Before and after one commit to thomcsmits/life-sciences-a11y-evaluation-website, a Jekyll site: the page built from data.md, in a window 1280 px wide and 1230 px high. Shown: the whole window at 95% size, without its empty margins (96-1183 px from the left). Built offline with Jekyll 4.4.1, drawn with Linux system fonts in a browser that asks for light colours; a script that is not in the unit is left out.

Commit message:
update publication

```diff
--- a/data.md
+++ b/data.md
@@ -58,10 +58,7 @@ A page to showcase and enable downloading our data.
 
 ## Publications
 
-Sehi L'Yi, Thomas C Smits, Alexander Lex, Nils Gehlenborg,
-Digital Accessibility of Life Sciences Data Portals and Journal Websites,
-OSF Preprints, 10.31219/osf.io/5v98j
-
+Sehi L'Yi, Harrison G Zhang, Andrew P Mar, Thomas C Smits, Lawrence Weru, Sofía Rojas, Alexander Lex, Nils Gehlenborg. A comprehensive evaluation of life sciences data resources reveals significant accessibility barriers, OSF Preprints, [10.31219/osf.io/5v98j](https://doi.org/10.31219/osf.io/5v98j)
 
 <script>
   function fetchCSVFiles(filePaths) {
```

○ ○ ○ ○ ○

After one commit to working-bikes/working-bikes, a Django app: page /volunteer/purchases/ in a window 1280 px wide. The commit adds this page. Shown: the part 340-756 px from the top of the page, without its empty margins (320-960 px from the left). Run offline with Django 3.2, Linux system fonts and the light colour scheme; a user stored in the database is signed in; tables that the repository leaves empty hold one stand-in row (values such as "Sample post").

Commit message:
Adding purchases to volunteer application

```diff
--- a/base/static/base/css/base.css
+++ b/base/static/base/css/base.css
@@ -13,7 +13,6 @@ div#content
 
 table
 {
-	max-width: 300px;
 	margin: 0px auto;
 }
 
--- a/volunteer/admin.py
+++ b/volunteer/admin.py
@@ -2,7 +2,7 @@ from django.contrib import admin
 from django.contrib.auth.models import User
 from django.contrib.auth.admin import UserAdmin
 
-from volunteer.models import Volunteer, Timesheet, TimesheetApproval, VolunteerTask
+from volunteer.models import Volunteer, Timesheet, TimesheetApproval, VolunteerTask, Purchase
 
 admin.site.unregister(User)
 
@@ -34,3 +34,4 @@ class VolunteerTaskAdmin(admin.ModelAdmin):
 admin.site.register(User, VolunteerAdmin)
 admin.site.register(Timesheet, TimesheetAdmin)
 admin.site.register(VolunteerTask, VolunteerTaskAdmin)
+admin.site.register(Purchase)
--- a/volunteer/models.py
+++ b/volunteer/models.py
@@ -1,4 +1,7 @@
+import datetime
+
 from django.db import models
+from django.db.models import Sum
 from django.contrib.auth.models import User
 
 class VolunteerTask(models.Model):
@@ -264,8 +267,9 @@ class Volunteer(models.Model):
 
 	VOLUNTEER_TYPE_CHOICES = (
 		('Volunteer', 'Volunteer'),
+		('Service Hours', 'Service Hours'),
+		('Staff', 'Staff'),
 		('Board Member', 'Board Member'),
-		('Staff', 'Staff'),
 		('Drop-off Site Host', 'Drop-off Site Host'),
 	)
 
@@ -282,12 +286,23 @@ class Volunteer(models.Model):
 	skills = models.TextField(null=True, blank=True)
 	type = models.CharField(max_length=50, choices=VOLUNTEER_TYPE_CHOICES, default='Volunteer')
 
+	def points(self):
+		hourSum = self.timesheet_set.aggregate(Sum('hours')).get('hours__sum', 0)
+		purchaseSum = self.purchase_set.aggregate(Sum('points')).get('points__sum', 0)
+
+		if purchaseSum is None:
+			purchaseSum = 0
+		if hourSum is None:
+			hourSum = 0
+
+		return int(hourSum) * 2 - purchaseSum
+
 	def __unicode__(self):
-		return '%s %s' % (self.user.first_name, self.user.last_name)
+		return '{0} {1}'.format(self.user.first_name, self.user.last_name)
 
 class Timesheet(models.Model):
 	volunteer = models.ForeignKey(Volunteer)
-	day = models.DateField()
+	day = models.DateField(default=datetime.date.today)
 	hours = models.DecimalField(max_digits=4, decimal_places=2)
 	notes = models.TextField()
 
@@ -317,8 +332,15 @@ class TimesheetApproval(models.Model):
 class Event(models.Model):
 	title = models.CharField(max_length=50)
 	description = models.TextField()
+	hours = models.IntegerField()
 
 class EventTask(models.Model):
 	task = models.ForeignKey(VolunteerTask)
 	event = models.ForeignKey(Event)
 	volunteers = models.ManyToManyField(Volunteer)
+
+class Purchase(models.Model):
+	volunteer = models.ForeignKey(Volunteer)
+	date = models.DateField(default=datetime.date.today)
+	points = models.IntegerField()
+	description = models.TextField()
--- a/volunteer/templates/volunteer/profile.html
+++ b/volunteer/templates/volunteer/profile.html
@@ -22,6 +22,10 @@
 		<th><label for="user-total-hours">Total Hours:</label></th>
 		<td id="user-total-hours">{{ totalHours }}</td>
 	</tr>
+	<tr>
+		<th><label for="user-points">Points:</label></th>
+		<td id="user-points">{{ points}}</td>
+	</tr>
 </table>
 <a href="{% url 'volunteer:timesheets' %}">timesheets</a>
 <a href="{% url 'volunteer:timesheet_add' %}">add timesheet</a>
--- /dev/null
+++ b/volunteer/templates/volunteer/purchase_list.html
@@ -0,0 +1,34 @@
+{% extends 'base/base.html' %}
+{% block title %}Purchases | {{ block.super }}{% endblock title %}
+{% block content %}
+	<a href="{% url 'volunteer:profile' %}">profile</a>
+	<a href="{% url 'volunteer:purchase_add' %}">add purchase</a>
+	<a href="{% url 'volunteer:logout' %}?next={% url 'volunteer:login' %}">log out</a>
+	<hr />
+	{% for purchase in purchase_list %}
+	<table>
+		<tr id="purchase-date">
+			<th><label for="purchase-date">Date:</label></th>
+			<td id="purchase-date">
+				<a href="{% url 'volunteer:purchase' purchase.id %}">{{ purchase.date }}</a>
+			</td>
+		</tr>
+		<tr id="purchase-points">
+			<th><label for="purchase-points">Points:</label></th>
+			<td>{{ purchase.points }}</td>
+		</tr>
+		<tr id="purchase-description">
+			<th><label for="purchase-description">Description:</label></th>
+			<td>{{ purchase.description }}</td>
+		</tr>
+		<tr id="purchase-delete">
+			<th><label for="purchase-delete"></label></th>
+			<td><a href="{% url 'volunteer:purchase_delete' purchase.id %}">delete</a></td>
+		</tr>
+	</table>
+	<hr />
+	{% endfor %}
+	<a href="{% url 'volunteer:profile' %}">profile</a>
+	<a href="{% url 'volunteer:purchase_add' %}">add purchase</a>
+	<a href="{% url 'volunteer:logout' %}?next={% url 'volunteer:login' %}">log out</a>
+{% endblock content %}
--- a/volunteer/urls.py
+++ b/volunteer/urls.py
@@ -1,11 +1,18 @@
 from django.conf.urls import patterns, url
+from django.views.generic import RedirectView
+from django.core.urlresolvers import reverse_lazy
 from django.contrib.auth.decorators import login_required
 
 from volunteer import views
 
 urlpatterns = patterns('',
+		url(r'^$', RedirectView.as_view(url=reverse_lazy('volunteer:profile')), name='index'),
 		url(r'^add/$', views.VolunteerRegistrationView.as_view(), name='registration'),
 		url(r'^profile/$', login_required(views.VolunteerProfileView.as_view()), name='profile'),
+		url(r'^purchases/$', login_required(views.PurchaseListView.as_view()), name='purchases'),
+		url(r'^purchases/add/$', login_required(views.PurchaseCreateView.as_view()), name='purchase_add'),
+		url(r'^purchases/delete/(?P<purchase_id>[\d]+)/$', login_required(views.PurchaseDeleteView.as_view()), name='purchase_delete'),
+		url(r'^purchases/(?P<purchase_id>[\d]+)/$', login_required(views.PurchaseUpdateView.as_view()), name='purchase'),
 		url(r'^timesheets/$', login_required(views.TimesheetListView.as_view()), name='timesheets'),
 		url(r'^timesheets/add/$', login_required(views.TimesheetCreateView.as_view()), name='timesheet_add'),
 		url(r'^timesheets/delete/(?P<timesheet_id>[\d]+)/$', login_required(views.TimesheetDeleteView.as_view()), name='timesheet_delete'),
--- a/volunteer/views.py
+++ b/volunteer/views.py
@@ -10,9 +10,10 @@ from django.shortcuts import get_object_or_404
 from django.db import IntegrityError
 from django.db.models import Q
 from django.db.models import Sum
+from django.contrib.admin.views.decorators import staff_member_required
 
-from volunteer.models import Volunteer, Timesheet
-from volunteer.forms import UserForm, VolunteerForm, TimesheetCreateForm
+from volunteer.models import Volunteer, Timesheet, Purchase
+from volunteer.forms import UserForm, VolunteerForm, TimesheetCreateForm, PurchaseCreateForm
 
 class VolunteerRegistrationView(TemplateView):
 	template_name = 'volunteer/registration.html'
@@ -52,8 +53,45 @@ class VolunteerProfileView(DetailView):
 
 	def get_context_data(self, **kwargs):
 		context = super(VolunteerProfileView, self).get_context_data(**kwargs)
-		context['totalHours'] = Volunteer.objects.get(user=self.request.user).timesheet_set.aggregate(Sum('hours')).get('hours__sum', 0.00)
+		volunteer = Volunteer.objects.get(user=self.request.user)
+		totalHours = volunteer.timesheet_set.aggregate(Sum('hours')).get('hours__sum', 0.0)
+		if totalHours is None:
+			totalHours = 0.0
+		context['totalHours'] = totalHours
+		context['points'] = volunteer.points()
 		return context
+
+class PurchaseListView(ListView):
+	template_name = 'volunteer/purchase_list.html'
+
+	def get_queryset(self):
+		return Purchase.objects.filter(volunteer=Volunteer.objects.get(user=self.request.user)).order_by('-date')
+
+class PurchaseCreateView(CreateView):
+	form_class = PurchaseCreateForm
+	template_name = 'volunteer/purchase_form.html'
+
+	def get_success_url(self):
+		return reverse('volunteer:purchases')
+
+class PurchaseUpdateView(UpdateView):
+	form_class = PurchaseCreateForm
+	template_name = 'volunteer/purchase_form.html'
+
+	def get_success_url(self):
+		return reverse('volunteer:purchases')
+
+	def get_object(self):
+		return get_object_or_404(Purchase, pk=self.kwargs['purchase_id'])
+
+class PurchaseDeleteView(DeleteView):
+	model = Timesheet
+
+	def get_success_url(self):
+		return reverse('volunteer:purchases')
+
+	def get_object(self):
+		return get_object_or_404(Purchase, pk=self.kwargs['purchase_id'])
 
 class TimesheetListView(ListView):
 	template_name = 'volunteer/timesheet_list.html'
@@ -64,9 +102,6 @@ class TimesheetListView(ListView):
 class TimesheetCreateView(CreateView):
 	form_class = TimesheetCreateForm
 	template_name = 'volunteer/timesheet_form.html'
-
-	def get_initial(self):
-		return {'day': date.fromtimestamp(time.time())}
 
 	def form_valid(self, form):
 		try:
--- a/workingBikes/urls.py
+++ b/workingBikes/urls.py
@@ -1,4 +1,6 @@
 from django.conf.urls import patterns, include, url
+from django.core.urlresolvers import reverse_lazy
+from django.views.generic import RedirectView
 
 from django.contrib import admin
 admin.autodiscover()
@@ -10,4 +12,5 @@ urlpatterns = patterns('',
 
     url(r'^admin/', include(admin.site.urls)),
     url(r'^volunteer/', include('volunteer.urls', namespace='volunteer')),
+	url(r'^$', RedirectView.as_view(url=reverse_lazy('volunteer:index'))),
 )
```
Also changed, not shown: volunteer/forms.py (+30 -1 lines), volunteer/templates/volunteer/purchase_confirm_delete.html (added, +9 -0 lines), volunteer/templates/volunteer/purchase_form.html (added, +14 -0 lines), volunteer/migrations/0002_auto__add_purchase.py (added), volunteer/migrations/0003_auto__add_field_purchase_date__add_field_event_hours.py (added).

○ ○ ○ ○ ○

## [WHAT THE EXERCISE ASKS]
The lines to copy are those in the listing that contain "points".

## [OUTPUT BELOW]
+	def points(self):
+		purchaseSum = self.purchase_set.aggregate(Sum('points')).get('points__sum', 0)
+	points = models.IntegerField()
+		<th><label for="user-points">Points:</label></th>
+		<td id="user-points">{{ points}}</td>
+		<tr id="purchase-points">
+			<th><label for="purchase-points">Points:</label></th>
+			<td>{{ purchase.points }}</td>
+		context['points'] = volunteer.points()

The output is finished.